Data for analysis:
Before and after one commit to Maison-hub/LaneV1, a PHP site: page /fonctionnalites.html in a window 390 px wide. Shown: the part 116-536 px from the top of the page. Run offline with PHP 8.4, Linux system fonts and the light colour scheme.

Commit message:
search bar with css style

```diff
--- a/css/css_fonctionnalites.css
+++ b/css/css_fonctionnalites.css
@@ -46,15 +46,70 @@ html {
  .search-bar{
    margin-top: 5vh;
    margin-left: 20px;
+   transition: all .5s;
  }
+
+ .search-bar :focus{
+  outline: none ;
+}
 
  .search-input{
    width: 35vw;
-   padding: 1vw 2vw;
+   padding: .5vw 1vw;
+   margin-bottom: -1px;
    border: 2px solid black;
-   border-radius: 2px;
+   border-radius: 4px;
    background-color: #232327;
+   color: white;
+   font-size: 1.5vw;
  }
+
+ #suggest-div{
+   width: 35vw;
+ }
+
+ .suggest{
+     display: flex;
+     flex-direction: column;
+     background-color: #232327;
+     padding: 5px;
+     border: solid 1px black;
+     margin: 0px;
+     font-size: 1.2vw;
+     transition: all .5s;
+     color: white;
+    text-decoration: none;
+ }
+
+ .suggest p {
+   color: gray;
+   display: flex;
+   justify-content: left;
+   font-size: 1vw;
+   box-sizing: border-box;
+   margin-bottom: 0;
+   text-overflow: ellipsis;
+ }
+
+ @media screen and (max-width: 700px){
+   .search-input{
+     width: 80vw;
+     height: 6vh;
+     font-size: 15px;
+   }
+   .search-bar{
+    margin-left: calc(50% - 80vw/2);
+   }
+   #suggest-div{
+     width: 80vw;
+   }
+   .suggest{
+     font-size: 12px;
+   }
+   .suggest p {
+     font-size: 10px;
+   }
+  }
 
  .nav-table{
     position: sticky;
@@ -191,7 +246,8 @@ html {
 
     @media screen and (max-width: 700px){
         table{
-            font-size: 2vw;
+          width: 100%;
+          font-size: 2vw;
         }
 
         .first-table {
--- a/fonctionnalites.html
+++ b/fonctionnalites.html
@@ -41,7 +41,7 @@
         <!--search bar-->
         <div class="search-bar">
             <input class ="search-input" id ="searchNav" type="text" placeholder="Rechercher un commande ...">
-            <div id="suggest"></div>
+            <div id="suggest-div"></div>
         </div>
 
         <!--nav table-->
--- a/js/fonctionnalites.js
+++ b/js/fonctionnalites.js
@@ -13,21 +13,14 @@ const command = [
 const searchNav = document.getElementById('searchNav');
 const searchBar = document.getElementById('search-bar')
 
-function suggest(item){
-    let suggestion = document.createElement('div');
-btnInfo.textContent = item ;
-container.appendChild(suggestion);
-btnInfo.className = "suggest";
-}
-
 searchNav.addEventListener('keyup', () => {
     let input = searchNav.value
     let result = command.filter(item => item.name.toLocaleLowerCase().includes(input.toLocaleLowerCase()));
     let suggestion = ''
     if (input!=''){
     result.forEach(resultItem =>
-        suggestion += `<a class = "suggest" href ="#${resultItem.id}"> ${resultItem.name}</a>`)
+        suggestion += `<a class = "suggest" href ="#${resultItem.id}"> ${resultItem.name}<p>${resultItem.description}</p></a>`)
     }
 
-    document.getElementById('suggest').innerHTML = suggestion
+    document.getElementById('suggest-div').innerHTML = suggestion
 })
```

Task description: Reproduce every entry above. Make each line identical to the original.

Finished exercise:
Before and after one commit to Maison-hub/LaneV1, a PHP site: page /fonctionnalites.html in a window 390 px wide. Shown: the part 116-536 px from the top of the page. Run offline with PHP 8.4, Linux system fonts and the light colour scheme.

Commit message:
search bar with css style

```diff
--- a/css/css_fonctionnalites.css
+++ b/css/css_fonctionnalites.css
@@ -46,15 +46,70 @@ html {
  .search-bar{
    margin-top: 5vh;
    margin-left: 20px;
+   transition: all .5s;
  }
+
+ .search-bar :focus{
+  outline: none ;
+}
 
  .search-input{
    width: 35vw;
-   padding: 1vw 2vw;
+   padding: .5vw 1vw;
+   margin-bottom: -1px;
    border: 2px solid black;
-   border-radius: 2px;
+   border-radius: 4px;
    background-color: #232327;
+   color: white;
+   font-size: 1.5vw;
  }
+
+ #suggest-div{
+   width: 35vw;
+ }
+
+ .suggest{
+     display: flex;
+     flex-direction: column;
+     background-color: #232327;
+     padding: 5px;
+     border: solid 1px black;
+     margin: 0px;
+     font-size: 1.2vw;
+     transition: all .5s;
+     color: white;
+    text-decoration: none;
+ }
+
+ .suggest p {
+   color: gray;
+   display: flex;
+   justify-content: left;
+   font-size: 1vw;
+   box-sizing: border-box;
+   margin-bottom: 0;
+   text-overflow: ellipsis;
+ }
+
+ @media screen and (max-width: 700px){
+   .search-input{
+     width: 80vw;
+     height: 6vh;
+     font-size: 15px;
+   }
+   .search-bar{
+    margin-left: calc(50% - 80vw/2);
+   }
+   #suggest-div{
+     width: 80vw;
+   }
+   .suggest{
+     font-size: 12px;
+   }
+   .suggest p {
+     font-size: 10px;
+   }
+  }
 
  .nav-table{
     position: sticky;
@@ -191,7 +246,8 @@ html {
 
     @media screen and (max-width: 700px){
         table{
-            font-size: 2vw;
+          width: 100%;
+          font-size: 2vw;
         }
 
         .first-table {
--- a/fonctionnalites.html
+++ b/fonctionnalites.html
@@ -41,7 +41,7 @@
         <!--search bar-->
         <div class="search-bar">
             <input class ="search-input" id ="searchNav" type="text" placeholder="Rechercher un commande ...">
-            <div id="suggest"></div>
+            <div id="suggest-div"></div>
         </div>
 
         <!--nav table-->
--- a/js/fonctionnalites.js
+++ b/js/fonctionnalites.js
@@ -13,21 +13,14 @@ const command = [
 const searchNav = document.getElementById('searchNav');
 const searchBar = document.getElementById('search-bar')
 
-function suggest(item){
-    let suggestion = document.createElement('div');
-btnInfo.textContent = item ;
-container.appendChild(suggestion);
-btnInfo.className = "suggest";
-}
-
 searchNav.addEventListener('keyup', () => {
     let input = searchNav.value
     let result = command.filter(item => item.name.toLocaleLowerCase().includes(input.toLocaleLowerCase()));
     let suggestion = ''
     if (input!=''){
     result.forEach(resultItem =>
-        suggestion += `<a class = "suggest" href ="#${resultItem.id}"> ${resultItem.name}</a>`)
+        suggestion += `<a class = "suggest" href ="#${resultItem.id}"> ${resultItem.name}<p>${resultItem.description}</p></a>`)
     }
 
-    document.getElementById('suggest').innerHTML = suggestion
+    document.getElementById('suggest-div').innerHTML = suggestion
 })
```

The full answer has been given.